◆ **Task statement**:
From the entries below, copy every line holding the word "BinaryOperationNode".

◆ **Data supplied**:
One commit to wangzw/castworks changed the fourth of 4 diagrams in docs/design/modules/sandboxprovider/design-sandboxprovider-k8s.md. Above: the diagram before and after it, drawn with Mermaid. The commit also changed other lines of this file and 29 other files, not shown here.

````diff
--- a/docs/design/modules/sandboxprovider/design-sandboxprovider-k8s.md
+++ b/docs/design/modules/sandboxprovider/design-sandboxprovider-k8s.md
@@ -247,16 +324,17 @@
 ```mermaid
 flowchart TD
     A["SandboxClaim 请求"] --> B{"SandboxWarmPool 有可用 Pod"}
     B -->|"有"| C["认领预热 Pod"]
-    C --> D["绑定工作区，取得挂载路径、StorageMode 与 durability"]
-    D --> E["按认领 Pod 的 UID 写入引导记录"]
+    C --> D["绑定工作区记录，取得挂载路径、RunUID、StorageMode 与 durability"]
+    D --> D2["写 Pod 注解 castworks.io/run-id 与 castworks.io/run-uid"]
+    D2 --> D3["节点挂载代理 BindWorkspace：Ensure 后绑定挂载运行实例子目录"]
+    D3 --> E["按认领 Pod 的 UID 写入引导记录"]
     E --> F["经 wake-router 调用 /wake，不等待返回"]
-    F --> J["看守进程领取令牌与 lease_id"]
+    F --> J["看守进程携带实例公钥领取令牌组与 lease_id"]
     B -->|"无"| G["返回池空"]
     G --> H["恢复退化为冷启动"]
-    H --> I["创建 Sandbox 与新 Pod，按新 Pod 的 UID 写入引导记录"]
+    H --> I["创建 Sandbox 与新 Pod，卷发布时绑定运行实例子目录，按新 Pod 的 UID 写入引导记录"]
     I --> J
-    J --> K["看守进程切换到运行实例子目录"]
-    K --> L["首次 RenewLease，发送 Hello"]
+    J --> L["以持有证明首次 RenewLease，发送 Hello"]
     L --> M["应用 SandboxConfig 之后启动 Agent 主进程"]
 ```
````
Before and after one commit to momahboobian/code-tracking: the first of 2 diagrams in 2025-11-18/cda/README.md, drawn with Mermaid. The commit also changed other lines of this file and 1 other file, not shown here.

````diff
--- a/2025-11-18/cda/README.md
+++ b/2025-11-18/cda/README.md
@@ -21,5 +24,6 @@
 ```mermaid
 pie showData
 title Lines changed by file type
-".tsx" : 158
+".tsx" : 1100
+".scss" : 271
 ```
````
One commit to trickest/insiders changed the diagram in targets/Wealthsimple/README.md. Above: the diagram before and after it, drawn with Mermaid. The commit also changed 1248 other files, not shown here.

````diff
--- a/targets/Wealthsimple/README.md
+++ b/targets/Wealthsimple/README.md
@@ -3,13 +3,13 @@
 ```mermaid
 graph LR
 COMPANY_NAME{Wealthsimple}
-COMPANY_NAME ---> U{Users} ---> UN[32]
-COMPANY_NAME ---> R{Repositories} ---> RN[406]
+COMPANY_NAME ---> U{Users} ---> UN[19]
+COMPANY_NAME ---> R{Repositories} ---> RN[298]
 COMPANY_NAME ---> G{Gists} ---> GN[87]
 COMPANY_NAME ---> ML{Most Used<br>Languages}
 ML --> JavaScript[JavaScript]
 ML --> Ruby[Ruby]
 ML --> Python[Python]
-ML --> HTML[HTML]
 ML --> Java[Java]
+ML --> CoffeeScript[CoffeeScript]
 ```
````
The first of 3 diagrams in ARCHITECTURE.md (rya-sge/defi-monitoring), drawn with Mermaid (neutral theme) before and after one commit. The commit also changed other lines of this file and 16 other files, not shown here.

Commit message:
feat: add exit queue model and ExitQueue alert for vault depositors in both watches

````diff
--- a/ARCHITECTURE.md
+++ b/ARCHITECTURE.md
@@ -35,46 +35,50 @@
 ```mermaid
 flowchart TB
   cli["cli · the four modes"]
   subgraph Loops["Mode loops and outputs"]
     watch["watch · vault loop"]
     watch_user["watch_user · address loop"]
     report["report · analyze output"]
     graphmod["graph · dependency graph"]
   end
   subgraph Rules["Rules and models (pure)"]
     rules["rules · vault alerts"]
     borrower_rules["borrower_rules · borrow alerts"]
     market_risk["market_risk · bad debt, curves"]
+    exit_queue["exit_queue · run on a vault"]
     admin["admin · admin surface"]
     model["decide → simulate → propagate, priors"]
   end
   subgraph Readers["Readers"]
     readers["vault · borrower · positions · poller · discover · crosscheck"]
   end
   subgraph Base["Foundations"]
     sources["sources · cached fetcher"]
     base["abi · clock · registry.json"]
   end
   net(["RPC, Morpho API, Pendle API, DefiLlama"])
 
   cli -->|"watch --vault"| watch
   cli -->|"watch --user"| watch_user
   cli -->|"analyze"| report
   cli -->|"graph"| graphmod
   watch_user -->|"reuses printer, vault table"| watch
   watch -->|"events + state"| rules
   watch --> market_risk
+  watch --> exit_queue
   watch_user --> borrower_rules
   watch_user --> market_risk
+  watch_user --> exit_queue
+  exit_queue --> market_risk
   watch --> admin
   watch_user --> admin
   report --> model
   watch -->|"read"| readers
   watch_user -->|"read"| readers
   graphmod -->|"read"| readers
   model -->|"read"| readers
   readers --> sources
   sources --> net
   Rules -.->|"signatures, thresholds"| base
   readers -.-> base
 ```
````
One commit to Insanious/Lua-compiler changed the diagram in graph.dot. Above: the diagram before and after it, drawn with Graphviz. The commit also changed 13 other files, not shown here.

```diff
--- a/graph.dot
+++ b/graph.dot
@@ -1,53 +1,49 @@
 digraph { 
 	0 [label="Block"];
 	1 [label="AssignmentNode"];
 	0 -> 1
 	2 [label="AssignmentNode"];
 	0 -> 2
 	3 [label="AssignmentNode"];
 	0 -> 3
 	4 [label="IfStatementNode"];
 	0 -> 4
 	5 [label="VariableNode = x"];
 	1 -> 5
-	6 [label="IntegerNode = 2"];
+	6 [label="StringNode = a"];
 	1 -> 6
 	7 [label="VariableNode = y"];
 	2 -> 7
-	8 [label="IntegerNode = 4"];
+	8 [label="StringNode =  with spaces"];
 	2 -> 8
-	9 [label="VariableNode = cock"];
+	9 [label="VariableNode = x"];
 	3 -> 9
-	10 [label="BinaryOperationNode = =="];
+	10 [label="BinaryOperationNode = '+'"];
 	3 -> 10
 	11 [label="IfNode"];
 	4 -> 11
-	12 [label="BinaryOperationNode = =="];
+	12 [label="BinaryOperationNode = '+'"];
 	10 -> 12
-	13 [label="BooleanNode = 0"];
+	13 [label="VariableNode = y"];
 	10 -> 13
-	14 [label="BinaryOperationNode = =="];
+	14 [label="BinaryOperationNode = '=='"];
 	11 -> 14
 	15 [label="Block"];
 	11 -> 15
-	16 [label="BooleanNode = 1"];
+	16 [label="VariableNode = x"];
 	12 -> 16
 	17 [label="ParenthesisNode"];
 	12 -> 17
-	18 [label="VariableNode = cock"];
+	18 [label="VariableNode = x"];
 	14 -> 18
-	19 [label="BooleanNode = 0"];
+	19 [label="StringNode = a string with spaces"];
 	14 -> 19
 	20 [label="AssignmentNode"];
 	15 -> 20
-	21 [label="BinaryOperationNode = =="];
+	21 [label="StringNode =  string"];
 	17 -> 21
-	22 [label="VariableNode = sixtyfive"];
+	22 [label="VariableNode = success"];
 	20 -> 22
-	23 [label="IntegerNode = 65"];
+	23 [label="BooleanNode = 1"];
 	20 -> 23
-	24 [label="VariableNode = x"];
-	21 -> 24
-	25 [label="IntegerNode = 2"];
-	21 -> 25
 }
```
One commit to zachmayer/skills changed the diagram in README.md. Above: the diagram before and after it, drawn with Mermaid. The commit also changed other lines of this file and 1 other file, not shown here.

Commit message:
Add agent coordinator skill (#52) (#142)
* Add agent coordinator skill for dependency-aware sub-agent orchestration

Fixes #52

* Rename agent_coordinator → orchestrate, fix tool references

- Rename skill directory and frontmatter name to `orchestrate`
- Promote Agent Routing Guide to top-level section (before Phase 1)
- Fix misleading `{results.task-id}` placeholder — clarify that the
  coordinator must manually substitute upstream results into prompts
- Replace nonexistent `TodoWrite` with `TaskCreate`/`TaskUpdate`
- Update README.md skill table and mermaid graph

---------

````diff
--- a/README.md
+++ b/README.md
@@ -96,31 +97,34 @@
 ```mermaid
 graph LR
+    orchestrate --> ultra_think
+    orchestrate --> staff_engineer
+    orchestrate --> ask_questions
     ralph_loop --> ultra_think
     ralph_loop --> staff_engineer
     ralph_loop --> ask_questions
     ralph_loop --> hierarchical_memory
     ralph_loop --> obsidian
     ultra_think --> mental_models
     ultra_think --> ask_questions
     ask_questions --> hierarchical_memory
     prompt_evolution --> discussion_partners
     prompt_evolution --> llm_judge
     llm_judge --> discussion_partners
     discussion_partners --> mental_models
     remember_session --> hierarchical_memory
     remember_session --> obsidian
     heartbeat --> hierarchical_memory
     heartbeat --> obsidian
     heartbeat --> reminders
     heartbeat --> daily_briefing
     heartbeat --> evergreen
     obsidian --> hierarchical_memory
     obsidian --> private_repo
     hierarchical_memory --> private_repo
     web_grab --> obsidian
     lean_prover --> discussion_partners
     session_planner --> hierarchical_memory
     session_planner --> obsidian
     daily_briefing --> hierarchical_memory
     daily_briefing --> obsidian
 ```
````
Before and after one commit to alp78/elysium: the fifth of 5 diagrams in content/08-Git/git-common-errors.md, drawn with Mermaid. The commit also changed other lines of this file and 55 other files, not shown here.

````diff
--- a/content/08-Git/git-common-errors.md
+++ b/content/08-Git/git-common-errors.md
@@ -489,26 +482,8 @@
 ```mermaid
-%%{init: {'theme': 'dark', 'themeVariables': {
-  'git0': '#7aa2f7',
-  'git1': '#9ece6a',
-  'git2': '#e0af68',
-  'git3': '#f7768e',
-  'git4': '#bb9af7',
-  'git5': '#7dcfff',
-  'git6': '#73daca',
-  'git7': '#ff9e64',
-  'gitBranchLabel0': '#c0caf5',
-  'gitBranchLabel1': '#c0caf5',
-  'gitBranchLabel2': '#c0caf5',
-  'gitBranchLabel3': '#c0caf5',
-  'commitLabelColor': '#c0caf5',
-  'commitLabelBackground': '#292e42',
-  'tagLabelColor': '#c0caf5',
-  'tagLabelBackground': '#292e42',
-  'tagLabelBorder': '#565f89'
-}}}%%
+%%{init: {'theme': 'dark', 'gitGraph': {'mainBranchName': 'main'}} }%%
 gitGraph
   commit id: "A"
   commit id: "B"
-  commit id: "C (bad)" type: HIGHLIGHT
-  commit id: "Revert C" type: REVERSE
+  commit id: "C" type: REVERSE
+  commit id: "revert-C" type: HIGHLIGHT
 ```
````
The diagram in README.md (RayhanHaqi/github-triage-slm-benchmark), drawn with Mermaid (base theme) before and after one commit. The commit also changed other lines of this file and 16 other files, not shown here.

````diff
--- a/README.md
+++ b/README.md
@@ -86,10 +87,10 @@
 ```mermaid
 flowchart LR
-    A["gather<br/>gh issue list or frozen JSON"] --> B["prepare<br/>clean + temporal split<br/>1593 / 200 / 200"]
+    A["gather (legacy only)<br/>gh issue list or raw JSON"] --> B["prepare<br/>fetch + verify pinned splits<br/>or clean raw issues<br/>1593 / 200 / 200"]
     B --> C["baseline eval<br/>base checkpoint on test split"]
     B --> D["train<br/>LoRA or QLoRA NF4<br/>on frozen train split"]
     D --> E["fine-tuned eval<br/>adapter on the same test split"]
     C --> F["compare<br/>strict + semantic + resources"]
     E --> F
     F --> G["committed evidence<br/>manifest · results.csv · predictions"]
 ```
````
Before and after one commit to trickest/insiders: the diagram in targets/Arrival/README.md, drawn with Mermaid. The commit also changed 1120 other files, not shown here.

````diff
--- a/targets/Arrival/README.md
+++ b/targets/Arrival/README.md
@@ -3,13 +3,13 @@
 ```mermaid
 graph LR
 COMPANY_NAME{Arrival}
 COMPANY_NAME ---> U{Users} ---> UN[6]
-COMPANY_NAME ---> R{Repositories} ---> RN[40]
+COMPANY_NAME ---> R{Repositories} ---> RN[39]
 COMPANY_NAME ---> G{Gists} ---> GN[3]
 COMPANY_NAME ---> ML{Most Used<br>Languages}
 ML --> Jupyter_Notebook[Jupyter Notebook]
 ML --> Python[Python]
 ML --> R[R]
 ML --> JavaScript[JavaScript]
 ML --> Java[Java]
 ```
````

◆ **Answer space**:
-	10 [label="BinaryOperationNode = =="];
+	10 [label="BinaryOperationNode = '+'"];
-	12 [label="BinaryOperationNode = =="];
+	12 [label="BinaryOperationNode = '+'"];
-	14 [label="BinaryOperationNode = =="];
+	14 [label="BinaryOperationNode = '=='"];
-	21 [label="BinaryOperationNode = =="];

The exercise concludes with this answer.